Gather each line of the records where "Tanggal" appears.

Segment Open

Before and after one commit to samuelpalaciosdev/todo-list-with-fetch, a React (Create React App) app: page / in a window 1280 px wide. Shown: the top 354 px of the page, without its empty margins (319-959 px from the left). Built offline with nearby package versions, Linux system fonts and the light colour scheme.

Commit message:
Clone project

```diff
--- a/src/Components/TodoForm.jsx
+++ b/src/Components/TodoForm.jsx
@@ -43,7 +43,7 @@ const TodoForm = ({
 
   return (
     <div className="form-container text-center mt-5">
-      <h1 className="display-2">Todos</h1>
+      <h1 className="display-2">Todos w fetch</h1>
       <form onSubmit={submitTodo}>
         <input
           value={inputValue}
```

Segment Closed
Segment Open

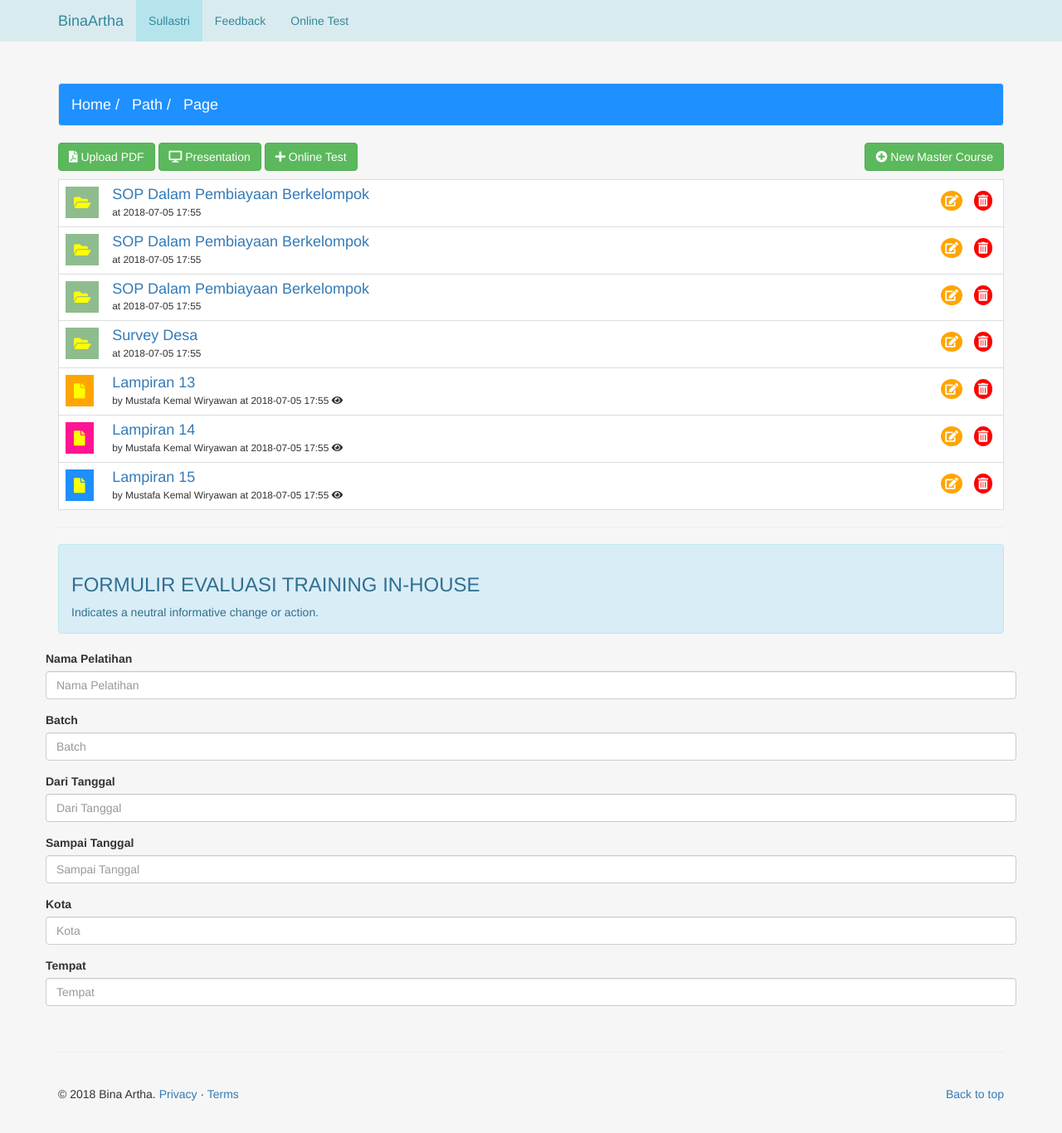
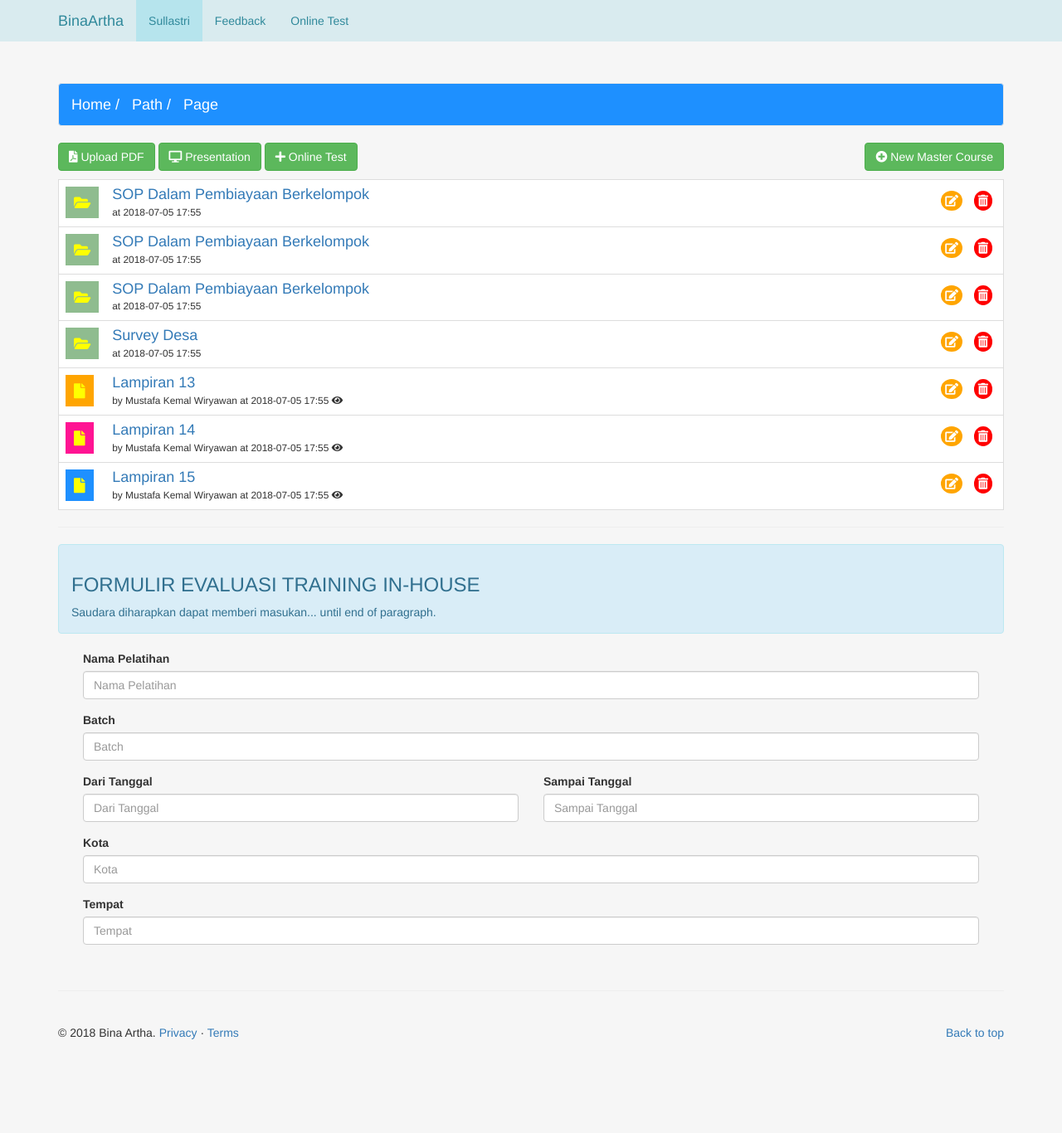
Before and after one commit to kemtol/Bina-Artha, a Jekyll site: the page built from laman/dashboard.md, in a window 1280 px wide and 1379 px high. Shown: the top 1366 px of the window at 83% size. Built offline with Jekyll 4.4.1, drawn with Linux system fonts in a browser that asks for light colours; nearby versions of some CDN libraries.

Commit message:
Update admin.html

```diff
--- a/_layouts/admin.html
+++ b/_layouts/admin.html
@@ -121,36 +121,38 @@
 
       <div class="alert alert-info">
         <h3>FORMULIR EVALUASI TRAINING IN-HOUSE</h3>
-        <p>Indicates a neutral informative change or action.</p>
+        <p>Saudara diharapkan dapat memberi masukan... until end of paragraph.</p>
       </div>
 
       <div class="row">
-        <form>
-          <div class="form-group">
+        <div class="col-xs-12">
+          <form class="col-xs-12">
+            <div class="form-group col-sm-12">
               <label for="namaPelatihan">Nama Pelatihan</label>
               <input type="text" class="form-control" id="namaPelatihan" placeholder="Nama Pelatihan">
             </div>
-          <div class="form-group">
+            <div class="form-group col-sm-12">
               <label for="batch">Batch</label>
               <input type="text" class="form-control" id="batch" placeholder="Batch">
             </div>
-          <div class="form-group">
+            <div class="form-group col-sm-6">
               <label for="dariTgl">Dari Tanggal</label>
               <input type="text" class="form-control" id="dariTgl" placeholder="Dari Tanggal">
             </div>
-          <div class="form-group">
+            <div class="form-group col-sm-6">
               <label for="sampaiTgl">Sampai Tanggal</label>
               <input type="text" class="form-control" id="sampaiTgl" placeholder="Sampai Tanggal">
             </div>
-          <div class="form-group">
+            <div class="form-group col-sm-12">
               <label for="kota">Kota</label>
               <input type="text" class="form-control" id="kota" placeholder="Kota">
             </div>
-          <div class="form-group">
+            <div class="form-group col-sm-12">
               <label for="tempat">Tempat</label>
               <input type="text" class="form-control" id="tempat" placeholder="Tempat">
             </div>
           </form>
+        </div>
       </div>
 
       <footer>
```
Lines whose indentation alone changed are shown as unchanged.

Segment Closed

▸ Written answer:
               <label for="dariTgl">Dari Tanggal</label>
               <input type="text" class="form-control" id="dariTgl" placeholder="Dari Tanggal">
               <label for="sampaiTgl">Sampai Tanggal</label>
               <input type="text" class="form-control" id="sampaiTgl" placeholder="Sampai Tanggal">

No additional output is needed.